Many people in positions of authority at facilities have read papers or books on the lean concepts and decided to implement them in their facility. While this is an excellent idea which can reap incredible rewards for the facility both in the short and the long term, it can’t be done without a lot of thought. People tend to think they can directly apply the lean strategies to their facility without thinking through how it will be done and what impacts it will have. Understanding that the lean concepts are not a blueprint used to implement these changes at every facility, but rather an instruction manual used to help create the blueprint for your facility is essential.
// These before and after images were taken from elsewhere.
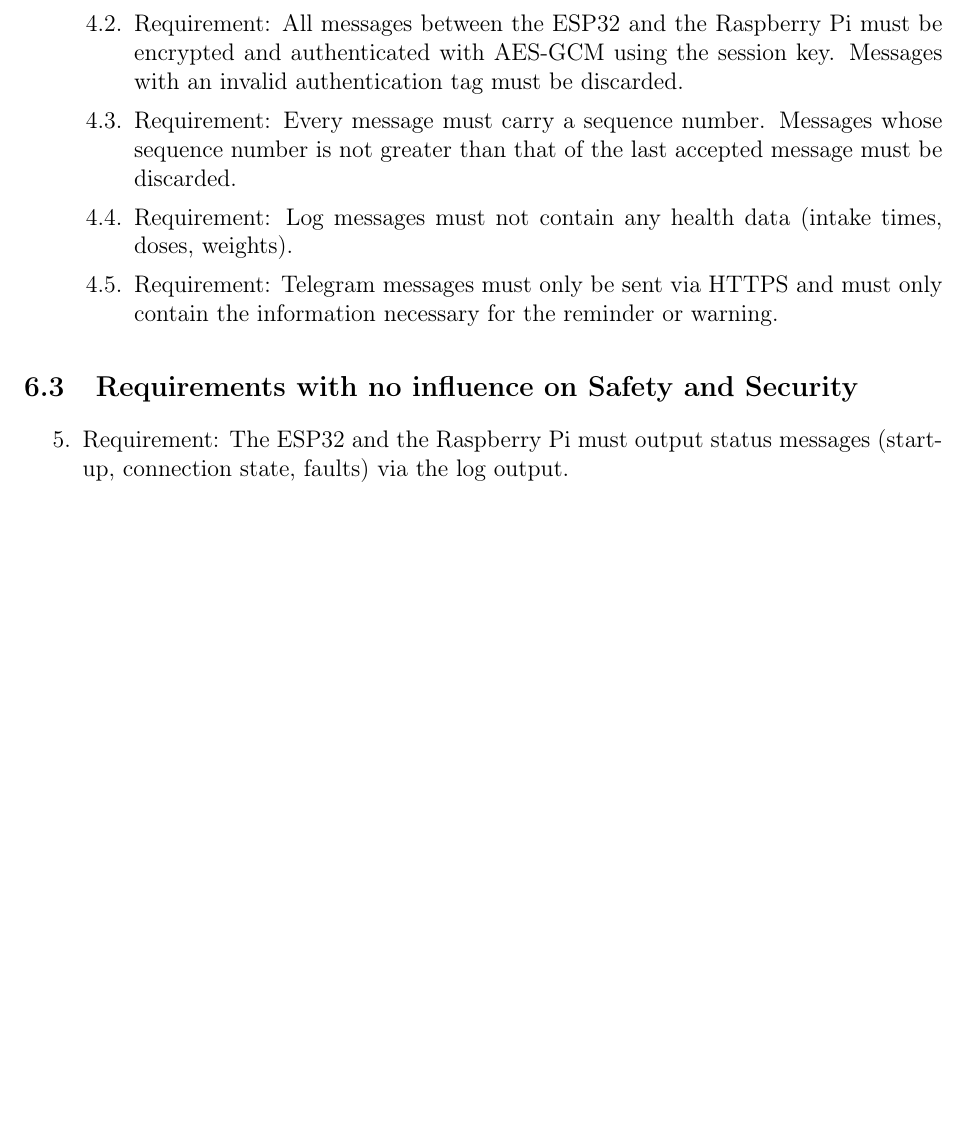
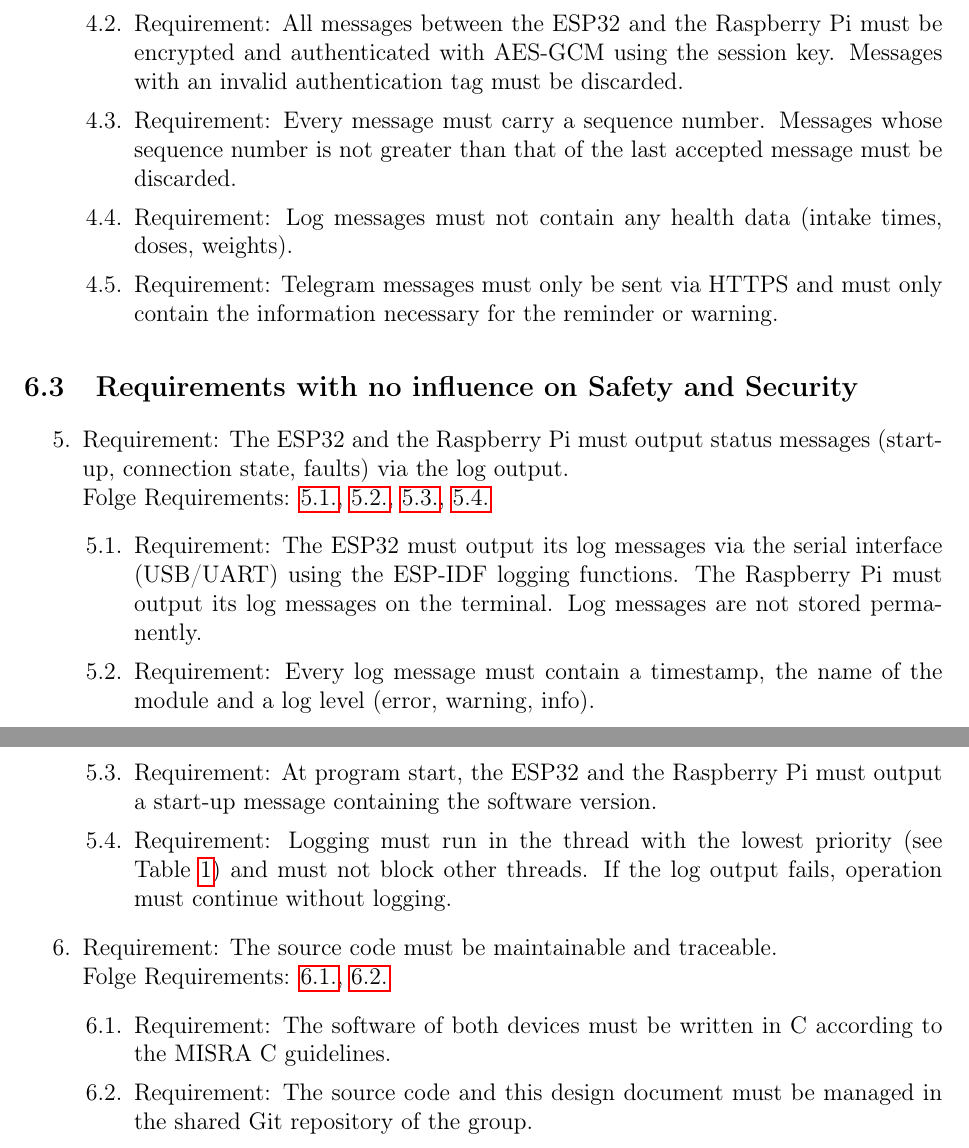
Before and after one commit to Valentinakrennwallner/IDP_Medikamentendosierspender, a LaTeX document (start.tex, which reads requirements.tex): part of page 18 of 18 before the commit and two parts of pages 18 and 19 of 19 after it, the two joined at a grey line, cut so that both start at the same text, the shorter picture padded with empty space. Compiled offline with pdfLaTeX.

Commit message:
final draft (?)

```diff
--- a/requirements.tex
+++ b/requirements.tex
@@ -91,5 +91,19 @@
 \subsection{Requirements with no influence on Safety and Security}
 
 	\begin{enumerate}[label*=\arabic*., start=5]
-		\item \label{req.5} Requirement: The ESP32 and the Raspberry Pi must output status messages (start-up, connection state, faults) via the log output.
+		\item \label{req.5} Requirement: The ESP32 and the Raspberry Pi must output status messages (start-up, connection state, faults) via the log output. \\
+		Folge Requirements: \ref{req.5.1}, \ref{req.5.2}, \ref{req.5.3}, \ref{req.5.4}
+		\begin{enumerate}[label*=\arabic*.]
+			\item \label{req.5.1} Requirement: The ESP32 must output its log messages via the serial interface (USB/UART) using the ESP-IDF logging functions. The Raspberry Pi must output its log messages on the terminal. Log messages are not stored permanently.
+			\item \label{req.5.2} Requirement: Every log message must contain a timestamp, the name of the module and a log level (error, warning, info).
+			\item \label{req.5.3} Requirement: At program start, the ESP32 and the Raspberry Pi must output a start-up message containing the software version.
+			\item \label{req.5.4} Requirement: Logging must run in the thread with the lowest priority (see Table~\ref{tab:prio}) and must not block other threads. If the log output fails, operation must continue without logging.
+		\end{enumerate}
+
+		\item \label{req.6} Requirement: The source code must be maintainable and traceable. \\
+		Folge Requirements: \ref{req.6.1}, \ref{req.6.2}
+		\begin{enumerate}[label*=\arabic*.]
+			\item \label{req.6.1} Requirement: The software of both devices must be written in C according to the MISRA C guidelines.
+			\item \label{req.6.2} Requirement: The source code and this design document must be managed in the shared Git repository of the group.
+		\end{enumerate}
 	\end{enumerate}
```
Also changed, not shown: softwarearchitecture.tex (+12 -11 lines), threats.tex (+10 -10 lines).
One of the most important steps in planning and implementing lean concepts in your facility is coming up with the standards which will be used. Each facility will have unique standards because they are different than any other facility, even those which make similar products or services. Standardization is at the heart of any successful lean implementation and it can’t be overstated how important this process is.
What is Standardization
Standards will help to establish the proper way of doing things to help ensure it is done in the best way possible every time. This will help eliminate waste by preventing mistakes or errors, and can even lead to ongoing improvement opportunities over time. Each process in a facility should have a standard associated with it so everyone involved knows exactly how it should be performed. Standards can be considered best practices or processes, but they should be more than just an instruction manual. Included in the standardization process should be explanations of why the specific standards were settled on. This can help employees understand the reasoning behind them and even lead to further improvement.
Kaizen Guide: Better your business with continuous improvement
To be successful, you can’t make an improvement once and forget about it. Effective lean businesses use kaizen, which means “continuous improvement”. In kaizen, everyone looks for ways to improve processes on a daily basis. This Kaizen Guide explains the kaizen mindset, basic kaizen concepts including the PDCA cycle, and real-world examples.
How to Create Standardization
One of the most important steps in creating a standard is gathering information. This should be done by analyzing how things are currently done and working with the people who perform the tasks on a regular basis. With this information it is then possible to begin eliminating variations and find which methods are the best way to do a particular task. Looking at each process individual is important, but it should be also reviewed as a piece of the whole process. In most facilities every task that is done is just one part of completing the production of a product. Having a good understanding of how each task fits into this overall process can help identify best practices for your standards.
Benefits of Standardization
Having standardization for entire processes not only improves the effectiveness and efficiency of a particular task, but it helps those working up and downstream from the specific task as well. By preventing problems at each individual task it will save significant time and energy from those who would have to discover and correct the errors later in the process. While creating lean standardization throughout a facility may be difficult at first, it will result in significant improvements and increased productivity for years to come.
- When is a Company Lean?
- Lean Six Sigma Checklist for Success
- Beginners Guide to Lean
- Lean is Not Just a Lean Manager’s Job
- Lean Eliminates Downtime
- Implementing a Successful Lean Facility
- Learning and Implementing the Lean Process– creativesafetysupply.com
- Connection between 5S and Lean– blog.5stoday.com
- How to Establish the Lean Supply Chain– blog.creativesafetysupply.com
- Why Lean Transformation Fails– kaizen-news.com
- Lean Implementation and Respect for People– 5snews.com
- Lean Manufacturing Implementation – The First 5 Steps– iecieeechallenge.org